### Exercise description
Your answer must be a word-for-word copy of the listing, with all pictures excluded.
[[ Source material, beginning ]]
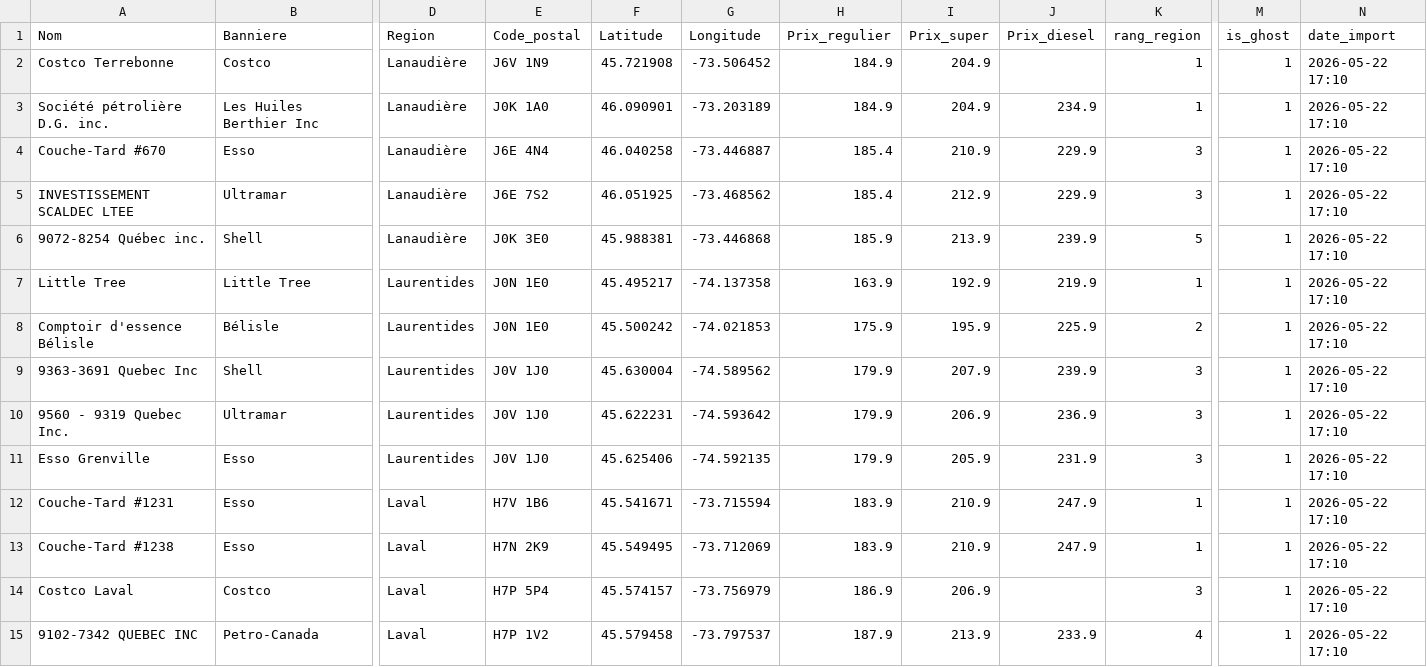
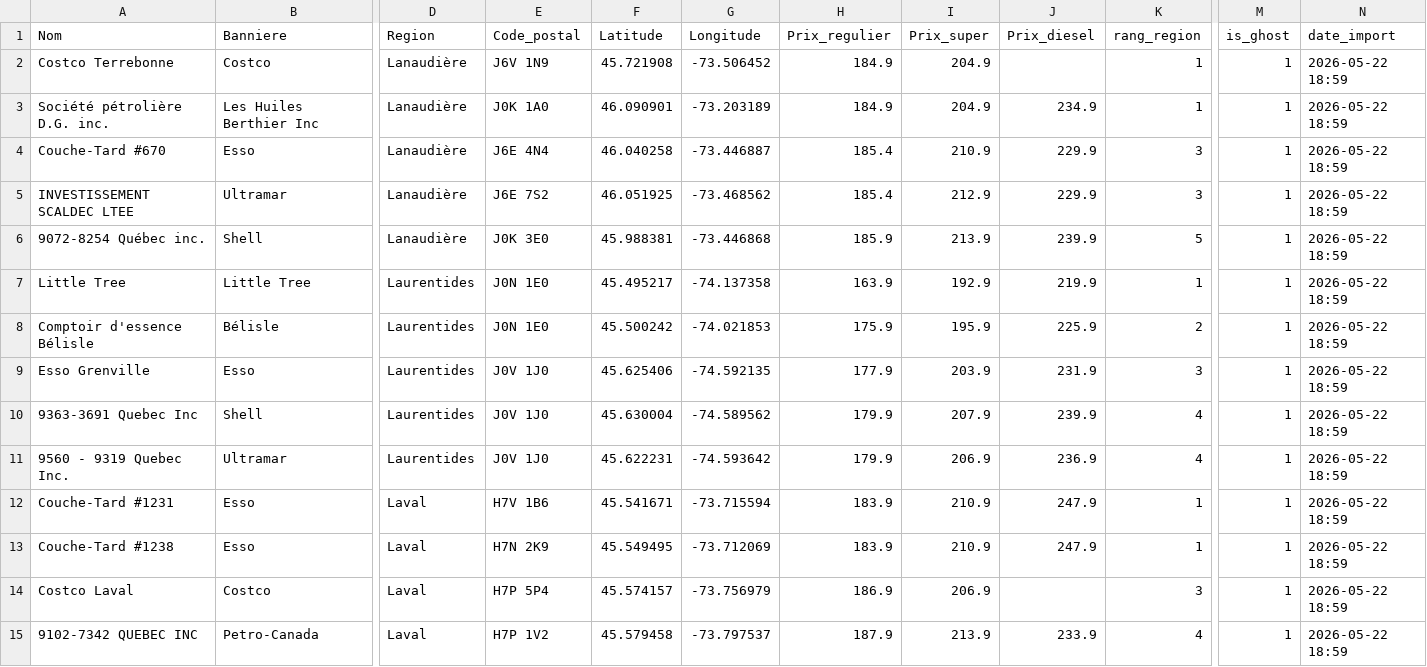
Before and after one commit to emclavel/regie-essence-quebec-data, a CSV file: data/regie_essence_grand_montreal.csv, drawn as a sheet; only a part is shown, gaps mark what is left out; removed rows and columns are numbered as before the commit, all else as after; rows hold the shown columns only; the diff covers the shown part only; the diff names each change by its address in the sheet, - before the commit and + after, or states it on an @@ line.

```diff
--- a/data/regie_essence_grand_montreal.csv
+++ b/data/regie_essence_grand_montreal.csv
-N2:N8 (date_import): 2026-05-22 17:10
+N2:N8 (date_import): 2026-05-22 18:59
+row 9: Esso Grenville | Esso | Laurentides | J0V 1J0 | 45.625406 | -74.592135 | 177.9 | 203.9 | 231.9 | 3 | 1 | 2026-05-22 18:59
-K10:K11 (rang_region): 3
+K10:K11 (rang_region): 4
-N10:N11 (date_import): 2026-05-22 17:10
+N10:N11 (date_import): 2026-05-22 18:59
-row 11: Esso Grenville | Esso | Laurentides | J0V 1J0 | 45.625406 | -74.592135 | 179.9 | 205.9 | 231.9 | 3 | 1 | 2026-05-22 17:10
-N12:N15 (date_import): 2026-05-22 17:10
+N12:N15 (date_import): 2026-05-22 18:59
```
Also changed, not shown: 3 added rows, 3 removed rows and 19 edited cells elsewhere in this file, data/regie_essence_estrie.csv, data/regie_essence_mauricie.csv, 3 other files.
[[ Source material, end ]]
### Output of the exercise
Before and after one commit to emclavel/regie-essence-quebec-data, a CSV file: data/regie_essence_grand_montreal.csv, drawn as a sheet; only a part is shown, gaps mark what is left out; removed rows and columns are numbered as before the commit, all else as after; rows hold the shown columns only; the diff covers the shown part only; the diff names each change by its address in the sheet, - before the commit and + after, or states it on an @@ line.

```diff
--- a/data/regie_essence_grand_montreal.csv
+++ b/data/regie_essence_grand_montreal.csv
-N2:N8 (date_import): 2026-05-22 17:10
+N2:N8 (date_import): 2026-05-22 18:59
+row 9: Esso Grenville | Esso | Laurentides | J0V 1J0 | 45.625406 | -74.592135 | 177.9 | 203.9 | 231.9 | 3 | 1 | 2026-05-22 18:59
-K10:K11 (rang_region): 3
+K10:K11 (rang_region): 4
-N10:N11 (date_import): 2026-05-22 17:10
+N10:N11 (date_import): 2026-05-22 18:59
-row 11: Esso Grenville | Esso | Laurentides | J0V 1J0 | 45.625406 | -74.592135 | 179.9 | 205.9 | 231.9 | 3 | 1 | 2026-05-22 17:10
-N12:N15 (date_import): 2026-05-22 17:10
+N12:N15 (date_import): 2026-05-22 18:59
```
Also changed, not shown: 3 added rows, 3 removed rows and 19 edited cells elsewhere in this file, data/regie_essence_estrie.csv, data/regie_essence_mauricie.csv, 3 other files.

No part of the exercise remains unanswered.